My parents love X-files & Twillight Zone, so I’d go with Paranoia Agent or Pet Shop of Horrors. Those are probably terrible answers, sorry.

I think my grandparents would like something cute, but not TOO kiddy. How about The Girl Who Leapt Through Time? Funny, cute, romantic.

Other great answers: Millennium Actress (Kichara), Only Yesterday (anonymous), “Personalized chopstick sets; comfortable haori jackets. (I did this, they loved it)” – (anonymous)

Zac suggests: Hot Honey Bunny Stompers play some great big-band swing, Spitz and Remioromen both play some really catchy softer rock, and there are always oldies collections from guys like Kyu Sakamoto.

The Otaku USA anime reviewer who’s seen everything


My suggestion: Are my parents reading this?

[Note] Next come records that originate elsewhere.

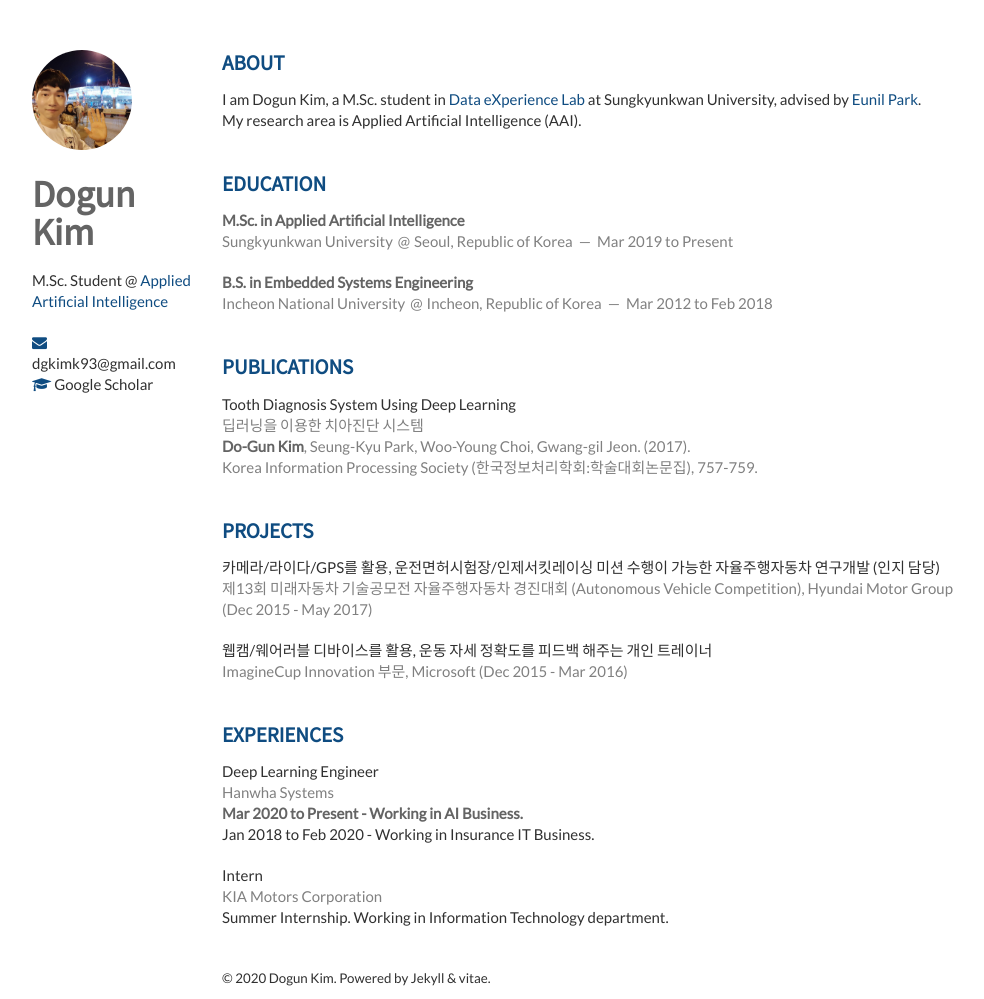
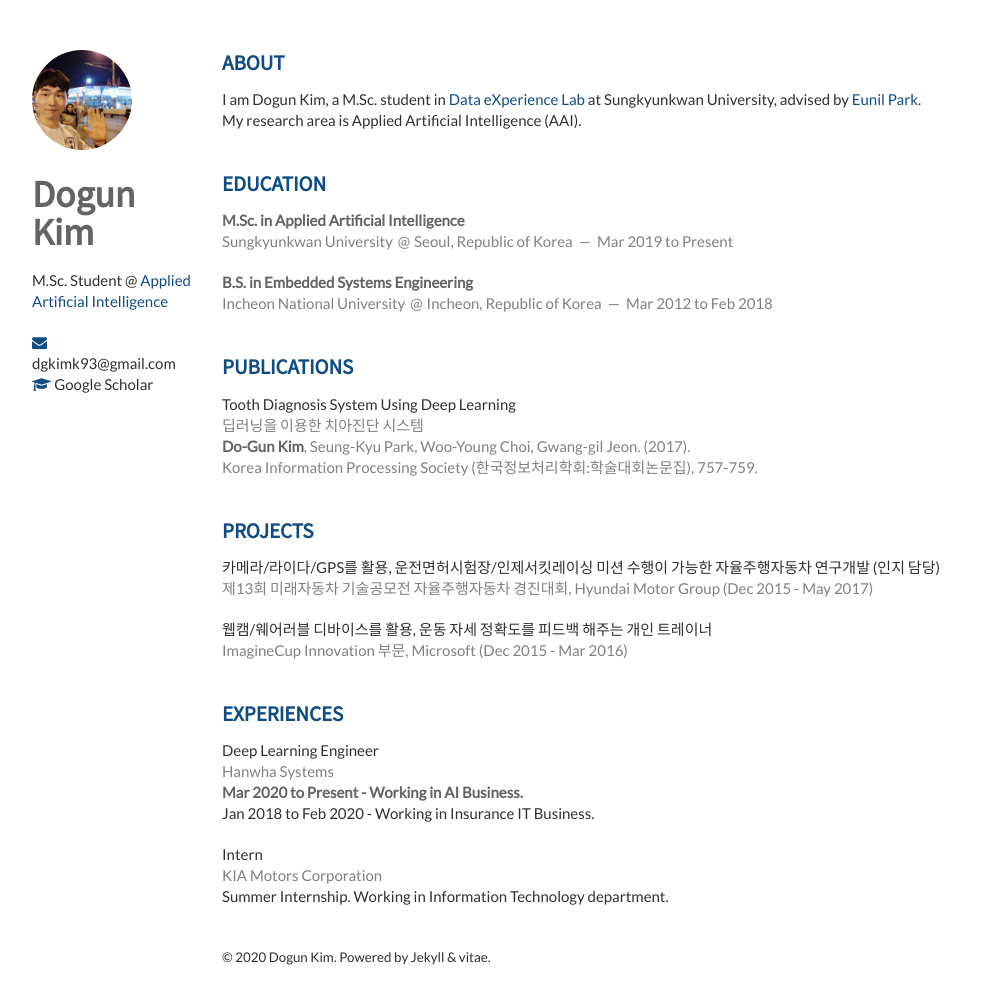
Before and after one commit to K-I-M-J-I-N/K-I-M-J-I-N.github.io, a Jekyll site: the page built from index.html, in a window 1280 px wide. Shown: the whole page, without its empty margins (138-1122 px from the left). Built offline with Jekyll 4.4.1, drawn with Linux system fonts in a browser that asks for light colours; nearby versions of some CDN libraries; the list of posts is cut into pages by our own code; after the commit the page ends 978 px from its top, so only the background shows below that.

Commit message:
Update projects.html

```diff
--- a/_includes/projects.html
+++ b/_includes/projects.html
@@ -4,7 +4,7 @@
     <article>
         <header>
             카메라/라이다/GPS를 활용, 운전면허시험장/인제서킷레이싱 미션 수행이 가능한 자율주행자동차 연구개발 (인지 담당)<br/>
-            <span>제13회 미래자동차 기술공모전 자율주행자동차 경진대회 (Autonomous Vehicle Competition), Hyundai Motor Group (Dec 2015 - May 2017)</span>
+            <span>제13회 미래자동차 기술공모전 자율주행자동차 경진대회, Hyundai Motor Group (Dec 2015 - May 2017)</span>
         </header>
     </article>
 
```
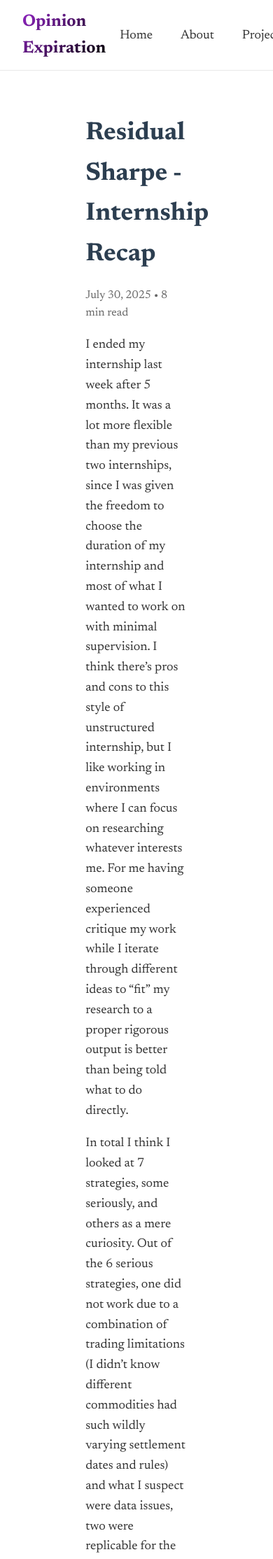
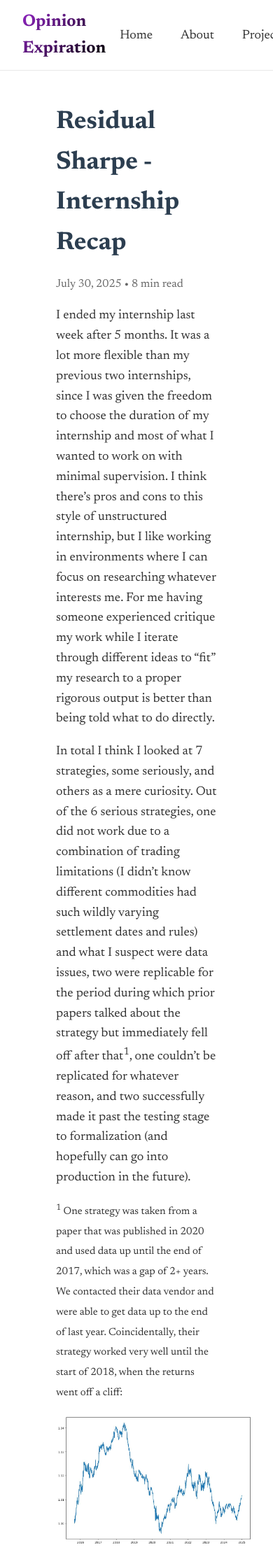
Before and after one commit to warrenjch/warrenjch.github.io, a Jekyll site: the page built from _posts/2025-07-30-residual-sharpe-internship-recap.md, in a window 390 px wide. Shown: the top 2228 px of the page at 70% size. Built offline with Jekyll 4.4.1, drawn with Linux system fonts in a browser that asks for light colours.

Commit message:
fixed for smaller screens

```diff
--- a/_layouts/post.html
+++ b/_layouts/post.html
@@ -62,4 +62,23 @@ main {
 body {
   max-width: none !important;
 }
+
+@media (max-width: 767px) {
+  .page,
+  .post {
+    width: 100% !important;
+    max-width: 100% !important;
+    padding: 1rem !important;
+  }
+
+  .page-content img,
+  .post-content img {
+    max-width: 100% !important;
+    min-width: 280px;
+    height: auto;
+    display: block;
+    margin: 1rem auto;
+  }
+}
+
 </style>
```
Also changed, not shown: _layouts/page.html (+20 -0 lines).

I want a Japanese mahjong set. This site has some for under $50. If you really want to surprise the otaku on your list, get them a nagashi somen machine.

Caleb: Osamu Dazai’s novel No Longer Human. Seems only appropriate.

The Internet suggests: A book of Tadanori Yokoo’s poster art – anonymous

The Art of Osamu Tezuka: God of Manga (specifically the included documentary DVD, “Secret of Creation”) — Evan Minto (This is a great gift for anyone on your list.)

Late Spring (1949) Yasujirou OZU (Something non-anime for the person who has seen everything in anime.) – anonymous

Giants and Toys” (1958), dir. Yasuzo Masumura – anonymous

30 Rock, because it’s awesome, quick to watch and because the only thing they haven’t seen recently is something non-anime.” – anonymous (Oh Internet, you know me too well!)

Zac suggests: Since nothing will ever be good enough, try Ling Tosire sigure or Midori. At least they will made your friends cower in fear.